(Edit tracking data)
==*==

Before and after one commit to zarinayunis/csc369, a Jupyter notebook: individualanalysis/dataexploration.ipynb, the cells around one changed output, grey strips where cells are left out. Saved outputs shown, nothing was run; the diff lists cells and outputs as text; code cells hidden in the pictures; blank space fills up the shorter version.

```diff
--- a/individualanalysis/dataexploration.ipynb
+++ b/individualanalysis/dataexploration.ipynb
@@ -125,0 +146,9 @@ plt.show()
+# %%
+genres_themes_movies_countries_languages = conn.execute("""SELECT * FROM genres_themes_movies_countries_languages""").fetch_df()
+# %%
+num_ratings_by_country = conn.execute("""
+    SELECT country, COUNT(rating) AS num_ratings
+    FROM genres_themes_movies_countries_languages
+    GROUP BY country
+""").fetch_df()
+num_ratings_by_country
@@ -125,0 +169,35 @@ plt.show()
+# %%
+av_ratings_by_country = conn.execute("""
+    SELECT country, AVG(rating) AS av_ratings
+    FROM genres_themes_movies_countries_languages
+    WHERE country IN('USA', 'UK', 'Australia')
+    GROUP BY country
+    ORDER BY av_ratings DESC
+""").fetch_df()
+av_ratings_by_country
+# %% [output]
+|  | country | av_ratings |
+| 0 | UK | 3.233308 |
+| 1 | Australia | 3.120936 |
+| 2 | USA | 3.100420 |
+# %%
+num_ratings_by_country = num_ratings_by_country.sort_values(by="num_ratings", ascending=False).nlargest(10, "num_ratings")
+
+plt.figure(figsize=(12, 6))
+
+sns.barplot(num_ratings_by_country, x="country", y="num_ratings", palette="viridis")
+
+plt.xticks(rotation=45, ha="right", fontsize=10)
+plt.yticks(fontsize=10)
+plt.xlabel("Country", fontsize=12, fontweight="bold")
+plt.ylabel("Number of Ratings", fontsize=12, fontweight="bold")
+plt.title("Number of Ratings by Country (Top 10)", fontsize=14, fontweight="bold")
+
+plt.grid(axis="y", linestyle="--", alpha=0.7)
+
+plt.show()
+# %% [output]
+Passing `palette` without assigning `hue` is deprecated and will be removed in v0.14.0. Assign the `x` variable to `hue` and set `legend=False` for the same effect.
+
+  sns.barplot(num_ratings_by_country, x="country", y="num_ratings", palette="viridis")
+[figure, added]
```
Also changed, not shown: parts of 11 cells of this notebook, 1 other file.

==*==

§ Task brief
Return every line of the data unchanged.

§ Problem solution
Before and after one commit to zarinayunis/csc369, a Jupyter notebook: individualanalysis/dataexploration.ipynb, the cells around one changed output, grey strips where cells are left out. Saved outputs shown, nothing was run; the diff lists cells and outputs as text; code cells hidden in the pictures; blank space fills up the shorter version.

```diff
--- a/individualanalysis/dataexploration.ipynb
+++ b/individualanalysis/dataexploration.ipynb
@@ -125,0 +146,9 @@ plt.show()
+# %%
+genres_themes_movies_countries_languages = conn.execute("""SELECT * FROM genres_themes_movies_countries_languages""").fetch_df()
+# %%
+num_ratings_by_country = conn.execute("""
+    SELECT country, COUNT(rating) AS num_ratings
+    FROM genres_themes_movies_countries_languages
+    GROUP BY country
+""").fetch_df()
+num_ratings_by_country
@@ -125,0 +169,35 @@ plt.show()
+# %%
+av_ratings_by_country = conn.execute("""
+    SELECT country, AVG(rating) AS av_ratings
+    FROM genres_themes_movies_countries_languages
+    WHERE country IN('USA', 'UK', 'Australia')
+    GROUP BY country
+    ORDER BY av_ratings DESC
+""").fetch_df()
+av_ratings_by_country
+# %% [output]
+|  | country | av_ratings |
+| 0 | UK | 3.233308 |
+| 1 | Australia | 3.120936 |
+| 2 | USA | 3.100420 |
+# %%
+num_ratings_by_country = num_ratings_by_country.sort_values(by="num_ratings", ascending=False).nlargest(10, "num_ratings")
+
+plt.figure(figsize=(12, 6))
+
+sns.barplot(num_ratings_by_country, x="country", y="num_ratings", palette="viridis")
+
+plt.xticks(rotation=45, ha="right", fontsize=10)
+plt.yticks(fontsize=10)
+plt.xlabel("Country", fontsize=12, fontweight="bold")
+plt.ylabel("Number of Ratings", fontsize=12, fontweight="bold")
+plt.title("Number of Ratings by Country (Top 10)", fontsize=14, fontweight="bold")
+
+plt.grid(axis="y", linestyle="--", alpha=0.7)
+
+plt.show()
+# %% [output]
+Passing `palette` without assigning `hue` is deprecated and will be removed in v0.14.0. Assign the `x` variable to `hue` and set `legend=False` for the same effect.
+
+  sns.barplot(num_ratings_by_country, x="country", y="num_ratings", palette="viridis")
+[figure, added]
```
Also changed, not shown: parts of 11 cells of this notebook, 1 other file.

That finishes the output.